■ **THE TASK**
Nothing but the records, repeated word for word and free of pictures, belongs in the answer.

▬▬▬

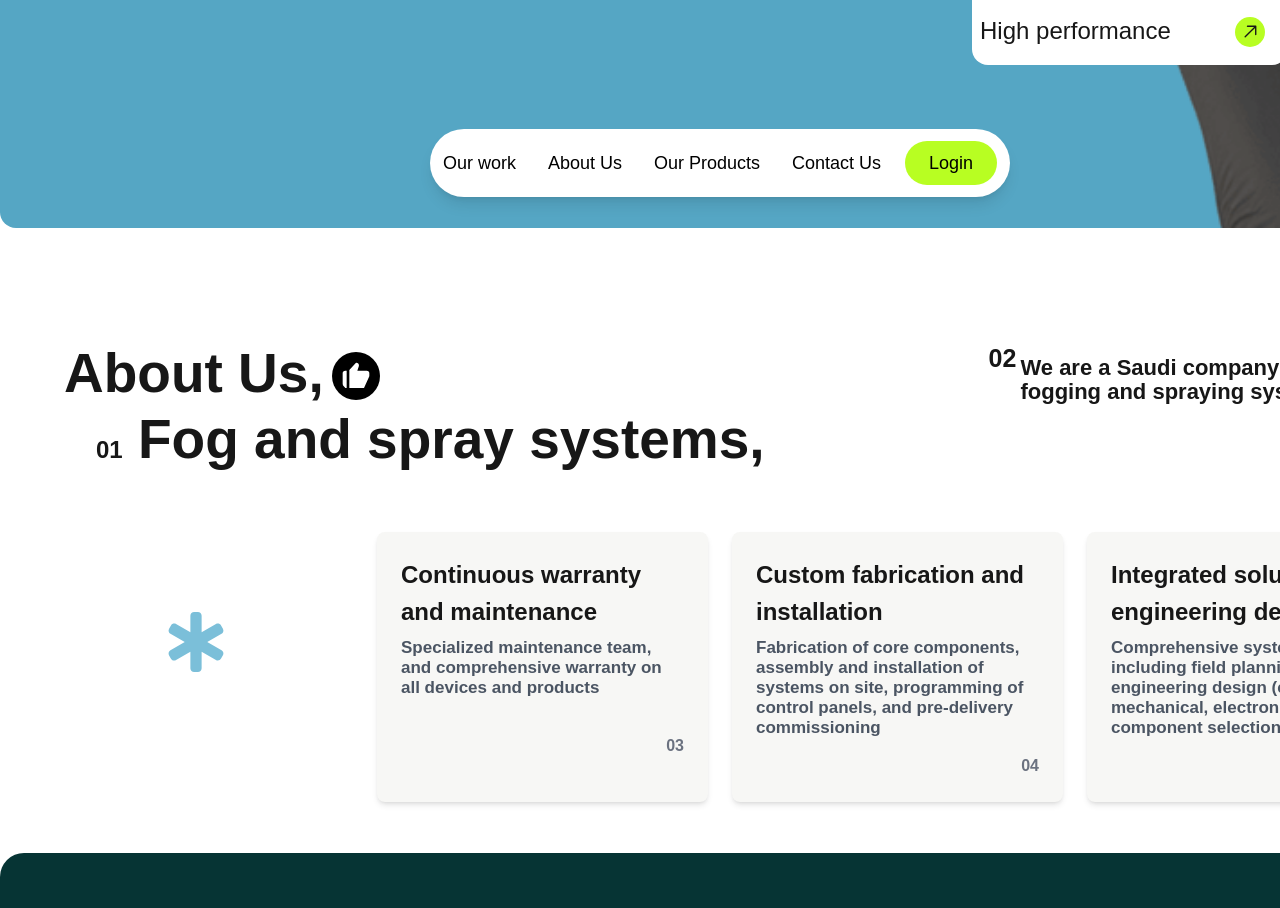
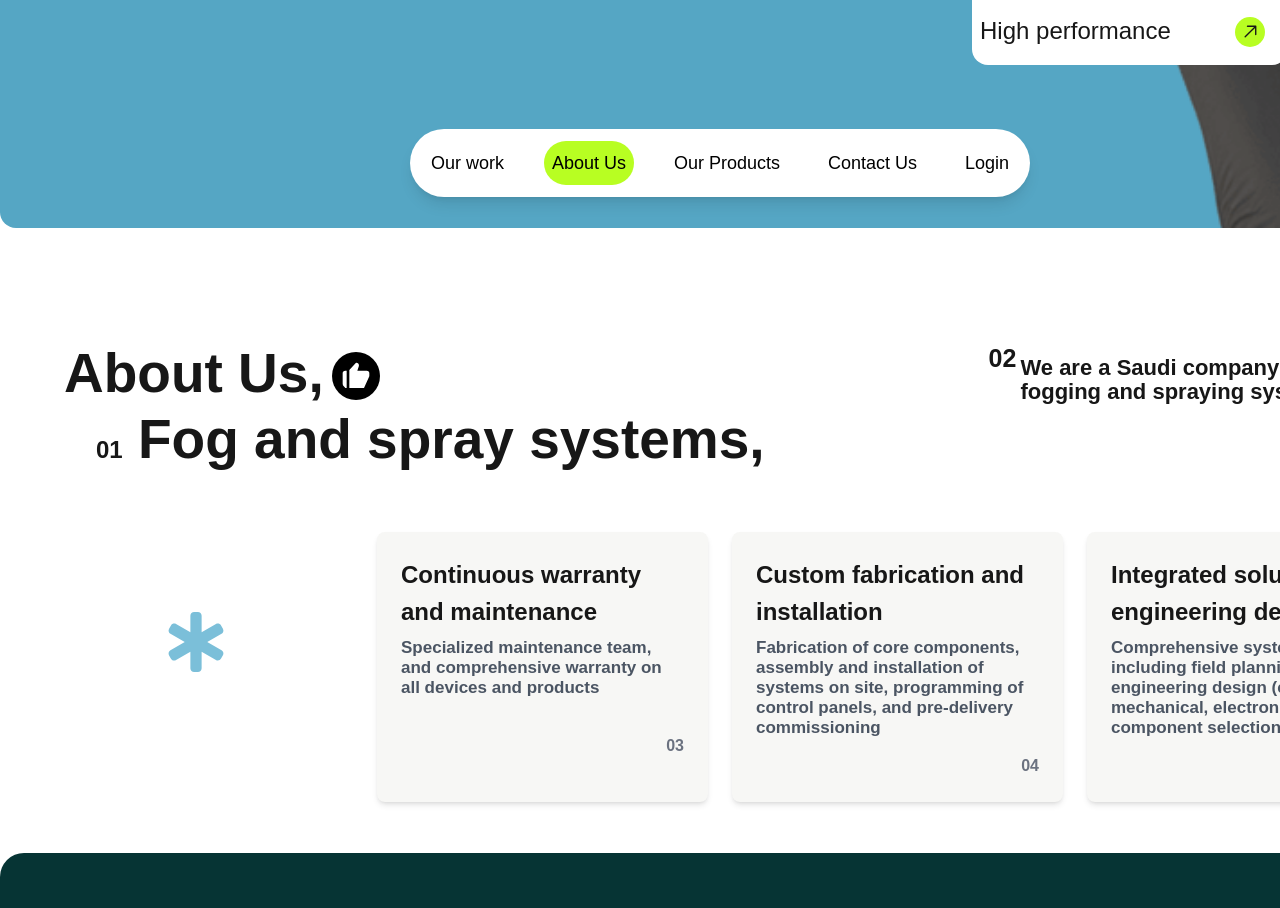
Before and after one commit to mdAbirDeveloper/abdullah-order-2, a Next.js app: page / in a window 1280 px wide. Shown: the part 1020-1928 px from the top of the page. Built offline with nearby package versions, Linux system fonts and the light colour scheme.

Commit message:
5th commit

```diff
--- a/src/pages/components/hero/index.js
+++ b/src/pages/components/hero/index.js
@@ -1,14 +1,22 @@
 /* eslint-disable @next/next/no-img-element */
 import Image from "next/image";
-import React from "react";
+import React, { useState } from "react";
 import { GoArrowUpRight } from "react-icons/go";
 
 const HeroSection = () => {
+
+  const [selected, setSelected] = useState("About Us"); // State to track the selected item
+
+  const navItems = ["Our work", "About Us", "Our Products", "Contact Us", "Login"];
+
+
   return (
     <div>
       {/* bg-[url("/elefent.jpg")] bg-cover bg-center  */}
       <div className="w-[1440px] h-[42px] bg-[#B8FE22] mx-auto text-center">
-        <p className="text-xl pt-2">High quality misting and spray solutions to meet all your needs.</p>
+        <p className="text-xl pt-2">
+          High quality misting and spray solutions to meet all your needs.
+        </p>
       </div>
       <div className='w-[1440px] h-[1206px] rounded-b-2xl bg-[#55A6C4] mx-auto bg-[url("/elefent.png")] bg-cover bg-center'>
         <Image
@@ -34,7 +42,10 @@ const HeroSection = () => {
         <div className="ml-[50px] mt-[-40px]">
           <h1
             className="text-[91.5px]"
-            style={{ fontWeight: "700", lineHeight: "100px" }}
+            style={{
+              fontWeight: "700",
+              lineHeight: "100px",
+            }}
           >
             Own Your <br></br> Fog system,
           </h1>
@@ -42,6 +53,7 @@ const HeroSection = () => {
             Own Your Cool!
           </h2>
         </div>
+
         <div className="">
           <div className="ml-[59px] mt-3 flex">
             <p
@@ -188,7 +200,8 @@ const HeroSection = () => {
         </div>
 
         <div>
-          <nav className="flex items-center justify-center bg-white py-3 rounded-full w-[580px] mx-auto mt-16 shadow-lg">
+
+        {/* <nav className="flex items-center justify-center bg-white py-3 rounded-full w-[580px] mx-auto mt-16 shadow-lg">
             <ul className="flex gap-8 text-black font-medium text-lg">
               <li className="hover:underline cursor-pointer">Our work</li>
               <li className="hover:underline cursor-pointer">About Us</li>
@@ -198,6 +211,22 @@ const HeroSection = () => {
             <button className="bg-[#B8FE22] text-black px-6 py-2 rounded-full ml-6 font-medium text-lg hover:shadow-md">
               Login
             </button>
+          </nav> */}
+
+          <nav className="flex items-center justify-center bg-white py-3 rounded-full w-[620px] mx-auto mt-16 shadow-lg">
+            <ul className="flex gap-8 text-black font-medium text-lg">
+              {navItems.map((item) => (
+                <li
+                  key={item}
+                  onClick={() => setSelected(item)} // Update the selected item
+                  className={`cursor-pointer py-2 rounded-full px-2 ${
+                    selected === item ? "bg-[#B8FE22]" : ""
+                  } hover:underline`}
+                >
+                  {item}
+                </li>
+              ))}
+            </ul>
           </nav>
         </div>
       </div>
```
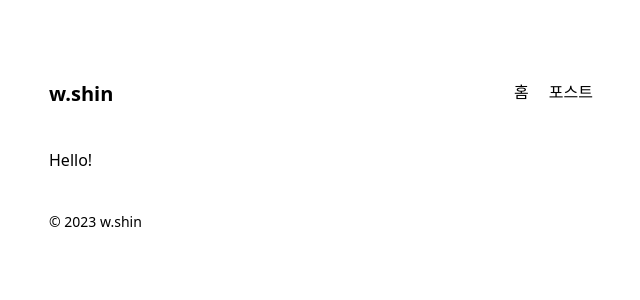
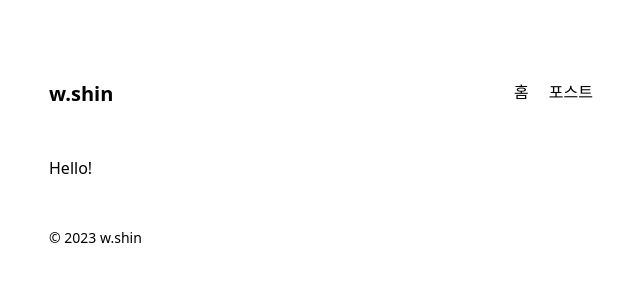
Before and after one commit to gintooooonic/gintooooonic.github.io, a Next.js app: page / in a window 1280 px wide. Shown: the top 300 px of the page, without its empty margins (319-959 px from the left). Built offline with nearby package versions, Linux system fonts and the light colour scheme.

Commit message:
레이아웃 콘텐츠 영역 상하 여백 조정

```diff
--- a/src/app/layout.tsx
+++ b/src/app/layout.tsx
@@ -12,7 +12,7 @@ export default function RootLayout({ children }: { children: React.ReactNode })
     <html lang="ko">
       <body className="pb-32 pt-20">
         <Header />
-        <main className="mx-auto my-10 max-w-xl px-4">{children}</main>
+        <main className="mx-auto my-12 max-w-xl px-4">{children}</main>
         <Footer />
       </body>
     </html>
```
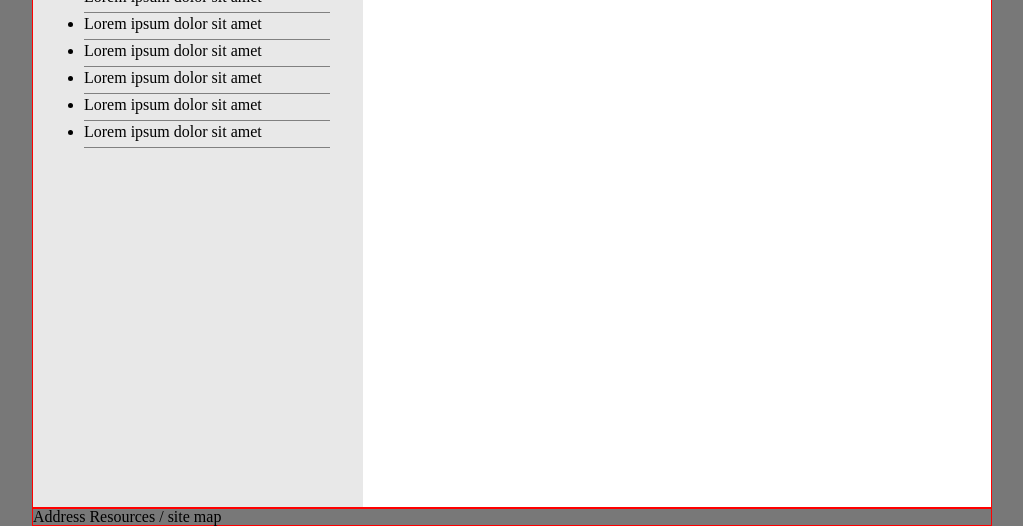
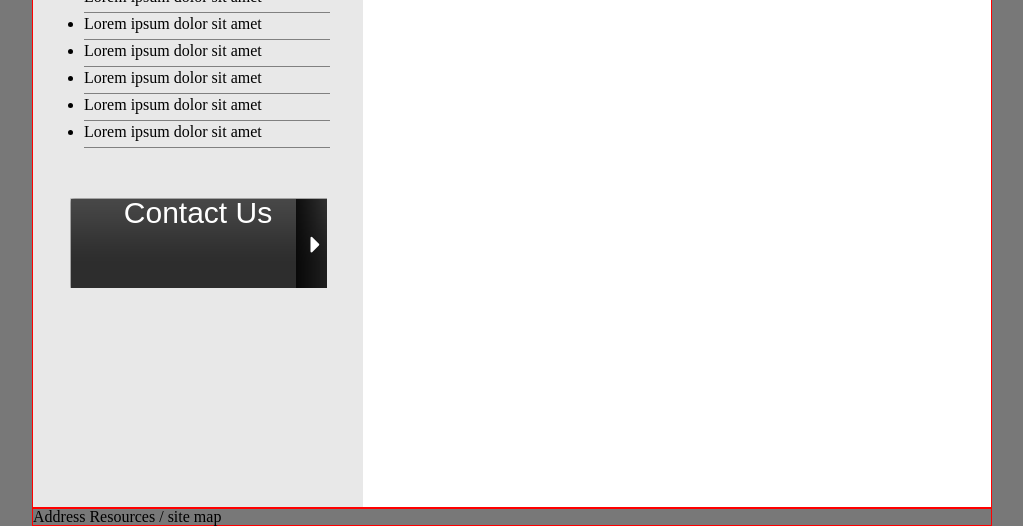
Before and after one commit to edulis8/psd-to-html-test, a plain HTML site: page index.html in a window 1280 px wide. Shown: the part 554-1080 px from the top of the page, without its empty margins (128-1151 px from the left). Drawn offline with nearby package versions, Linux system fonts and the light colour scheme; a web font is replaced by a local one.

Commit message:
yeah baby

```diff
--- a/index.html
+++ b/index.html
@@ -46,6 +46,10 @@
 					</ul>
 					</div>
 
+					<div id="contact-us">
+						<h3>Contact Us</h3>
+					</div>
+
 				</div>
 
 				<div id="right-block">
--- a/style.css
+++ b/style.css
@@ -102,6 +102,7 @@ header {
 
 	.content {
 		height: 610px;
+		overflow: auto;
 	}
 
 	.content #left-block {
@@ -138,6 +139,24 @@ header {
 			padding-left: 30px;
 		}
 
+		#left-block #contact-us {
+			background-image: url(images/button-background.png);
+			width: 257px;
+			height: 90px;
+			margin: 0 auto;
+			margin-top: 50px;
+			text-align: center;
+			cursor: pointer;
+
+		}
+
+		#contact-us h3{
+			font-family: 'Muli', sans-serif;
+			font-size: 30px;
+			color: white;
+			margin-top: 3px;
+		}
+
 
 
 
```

▬▬▬

■ **RESPONSE BOX**
Before and after one commit to mdAbirDeveloper/abdullah-order-2, a Next.js app: page / in a window 1280 px wide. Shown: the part 1020-1928 px from the top of the page. Built offline with nearby package versions, Linux system fonts and the light colour scheme.

Commit message:
5th commit

```diff
--- a/src/pages/components/hero/index.js
+++ b/src/pages/components/hero/index.js
@@ -1,14 +1,22 @@
 /* eslint-disable @next/next/no-img-element */
 import Image from "next/image";
-import React from "react";
+import React, { useState } from "react";
 import { GoArrowUpRight } from "react-icons/go";
 
 const HeroSection = () => {
+
+  const [selected, setSelected] = useState("About Us"); // State to track the selected item
+
+  const navItems = ["Our work", "About Us", "Our Products", "Contact Us", "Login"];
+
+
   return (
     <div>
       {/* bg-[url("/elefent.jpg")] bg-cover bg-center  */}
       <div className="w-[1440px] h-[42px] bg-[#B8FE22] mx-auto text-center">
-        <p className="text-xl pt-2">High quality misting and spray solutions to meet all your needs.</p>
+        <p className="text-xl pt-2">
+          High quality misting and spray solutions to meet all your needs.
+        </p>
       </div>
       <div className='w-[1440px] h-[1206px] rounded-b-2xl bg-[#55A6C4] mx-auto bg-[url("/elefent.png")] bg-cover bg-center'>
         <Image
@@ -34,7 +42,10 @@ const HeroSection = () => {
         <div className="ml-[50px] mt-[-40px]">
           <h1
             className="text-[91.5px]"
-            style={{ fontWeight: "700", lineHeight: "100px" }}
+            style={{
+              fontWeight: "700",
+              lineHeight: "100px",
+            }}
           >
             Own Your <br></br> Fog system,
           </h1>
@@ -42,6 +53,7 @@ const HeroSection = () => {
             Own Your Cool!
           </h2>
         </div>
+
         <div className="">
           <div className="ml-[59px] mt-3 flex">
             <p
@@ -188,7 +200,8 @@ const HeroSection = () => {
         </div>
 
         <div>
-          <nav className="flex items-center justify-center bg-white py-3 rounded-full w-[580px] mx-auto mt-16 shadow-lg">
+
+        {/* <nav className="flex items-center justify-center bg-white py-3 rounded-full w-[580px] mx-auto mt-16 shadow-lg">
             <ul className="flex gap-8 text-black font-medium text-lg">
               <li className="hover:underline cursor-pointer">Our work</li>
               <li className="hover:underline cursor-pointer">About Us</li>
@@ -198,6 +211,22 @@ const HeroSection = () => {
             <button className="bg-[#B8FE22] text-black px-6 py-2 rounded-full ml-6 font-medium text-lg hover:shadow-md">
               Login
             </button>
+          </nav> */}
+
+          <nav className="flex items-center justify-center bg-white py-3 rounded-full w-[620px] mx-auto mt-16 shadow-lg">
+            <ul className="flex gap-8 text-black font-medium text-lg">
+              {navItems.map((item) => (
+                <li
+                  key={item}
+                  onClick={() => setSelected(item)} // Update the selected item
+                  className={`cursor-pointer py-2 rounded-full px-2 ${
+                    selected === item ? "bg-[#B8FE22]" : ""
+                  } hover:underline`}
+                >
+                  {item}
+                </li>
+              ))}
+            </ul>
           </nav>
         </div>
       </div>
```
Before and after one commit to gintooooonic/gintooooonic.github.io, a Next.js app: page / in a window 1280 px wide. Shown: the top 300 px of the page, without its empty margins (319-959 px from the left). Built offline with nearby package versions, Linux system fonts and the light colour scheme.

Commit message:
레이아웃 콘텐츠 영역 상하 여백 조정

```diff
--- a/src/app/layout.tsx
+++ b/src/app/layout.tsx
@@ -12,7 +12,7 @@ export default function RootLayout({ children }: { children: React.ReactNode })
     <html lang="ko">
       <body className="pb-32 pt-20">
         <Header />
-        <main className="mx-auto my-10 max-w-xl px-4">{children}</main>
+        <main className="mx-auto my-12 max-w-xl px-4">{children}</main>
         <Footer />
       </body>
     </html>
```
Before and after one commit to edulis8/psd-to-html-test, a plain HTML site: page index.html in a window 1280 px wide. Shown: the part 554-1080 px from the top of the page, without its empty margins (128-1151 px from the left). Drawn offline with nearby package versions, Linux system fonts and the light colour scheme; a web font is replaced by a local one.

Commit message:
yeah baby

```diff
--- a/index.html
+++ b/index.html
@@ -46,6 +46,10 @@
 					</ul>
 					</div>
 
+					<div id="contact-us">
+						<h3>Contact Us</h3>
+					</div>
+
 				</div>
 
 				<div id="right-block">
--- a/style.css
+++ b/style.css
@@ -102,6 +102,7 @@ header {
 
 	.content {
 		height: 610px;
+		overflow: auto;
 	}
 
 	.content #left-block {
@@ -138,6 +139,24 @@ header {
 			padding-left: 30px;
 		}
 
+		#left-block #contact-us {
+			background-image: url(images/button-background.png);
+			width: 257px;
+			height: 90px;
+			margin: 0 auto;
+			margin-top: 50px;
+			text-align: center;
+			cursor: pointer;
+
+		}
+
+		#contact-us h3{
+			font-family: 'Muli', sans-serif;
+			font-size: 30px;
+			color: white;
+			margin-top: 3px;
+		}
+
 
 
 
```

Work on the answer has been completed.